Reps. Aaron Schock and Adam Kinzinger, who are not only Illinois’s two youngest members of Congress, but two of the youngest members in the entire House, have collaborated on a POLITICO Op-ed warning of the national debt’s dangers to the Millennial generation.
Millenials are 30 and under, which doesn’t quite include Schock, 31, or Kinzinger, 35. But they’re as close as you’ll find among the political class. Their co-authors are Rep. Jaime Herrera Buetler, R-Wash., who is 34, and Rep. Cathy McMorris Rodgers, R-Wash., 43.
The debt has increased by $6 trillion under this president — and it is now larger than the entire U.S. economy. When these millennials reach retirement age, the public debt will be 247 percent of gross domestic product, according to the Congressional Budget Office. This trajectory is unacceptable and unsustainable. But it is also the most avoidable crisis in history — if Washington starts getting serious about spending.
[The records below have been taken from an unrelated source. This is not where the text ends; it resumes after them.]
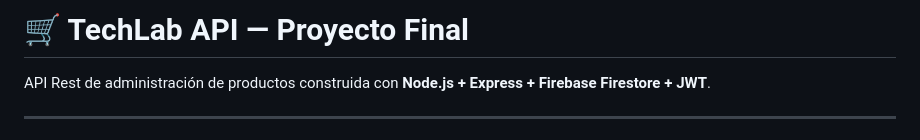
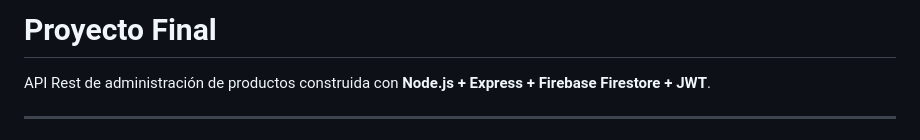
Before and after one commit to IanMarcovich/yag3r-tienda, a Markdown page: README.md, the part around the change. Rendered like a GitHub page.

Commit message:
Update project title in README.md

```diff
--- a/README.md
+++ b/README.md
@@ -1,4 +1,4 @@
-# 🛒 TechLab API — Proyecto Final
+# Proyecto Final
 
 API Rest de administración de productos construida con **Node.js + Express + Firebase Firestore + JWT**.
 
```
Right now, each young person’s share of the national debt is $52,000 — and it will grow to nearly $70,000 per child by 2016. That is enough to put a down payment on a house, pay for a college education or start a new business. It’s not a Republican issue or a Democratic issue; it’s a math issue. Washington is spending money it doesn’t have —$3 for every $2 we take in — and we’re giving the next generation a diminished future because of it. For our millennial generation, the national debt threatens their ability to go to college, find a job and start a family. They deserve smarter spending cuts, pro-growth tax reform and an economy in which they are afforded opportunities, not deprived of them.
In 2008, 66 percent of voters under age 30 went for President Obama. In 2012, it was 60 percent. Since partisan preferences are usually formed during youth, Republicans are in danger of losing the Millennials forever. Young voters are turned off by the Republicans’ opposition to abortion rights and same-sex marriage. As the least white generation in American history, Millenials don’t recognize themselves in the Republican Party, which has remained monolithically white, even as the nation becomes more diverse.
As Schock and Kinzinger demonstrate, the Republicans have more exciting young politicians than the Democrats. Now, they are desperate to find an issue which will help the party connect with young Americans.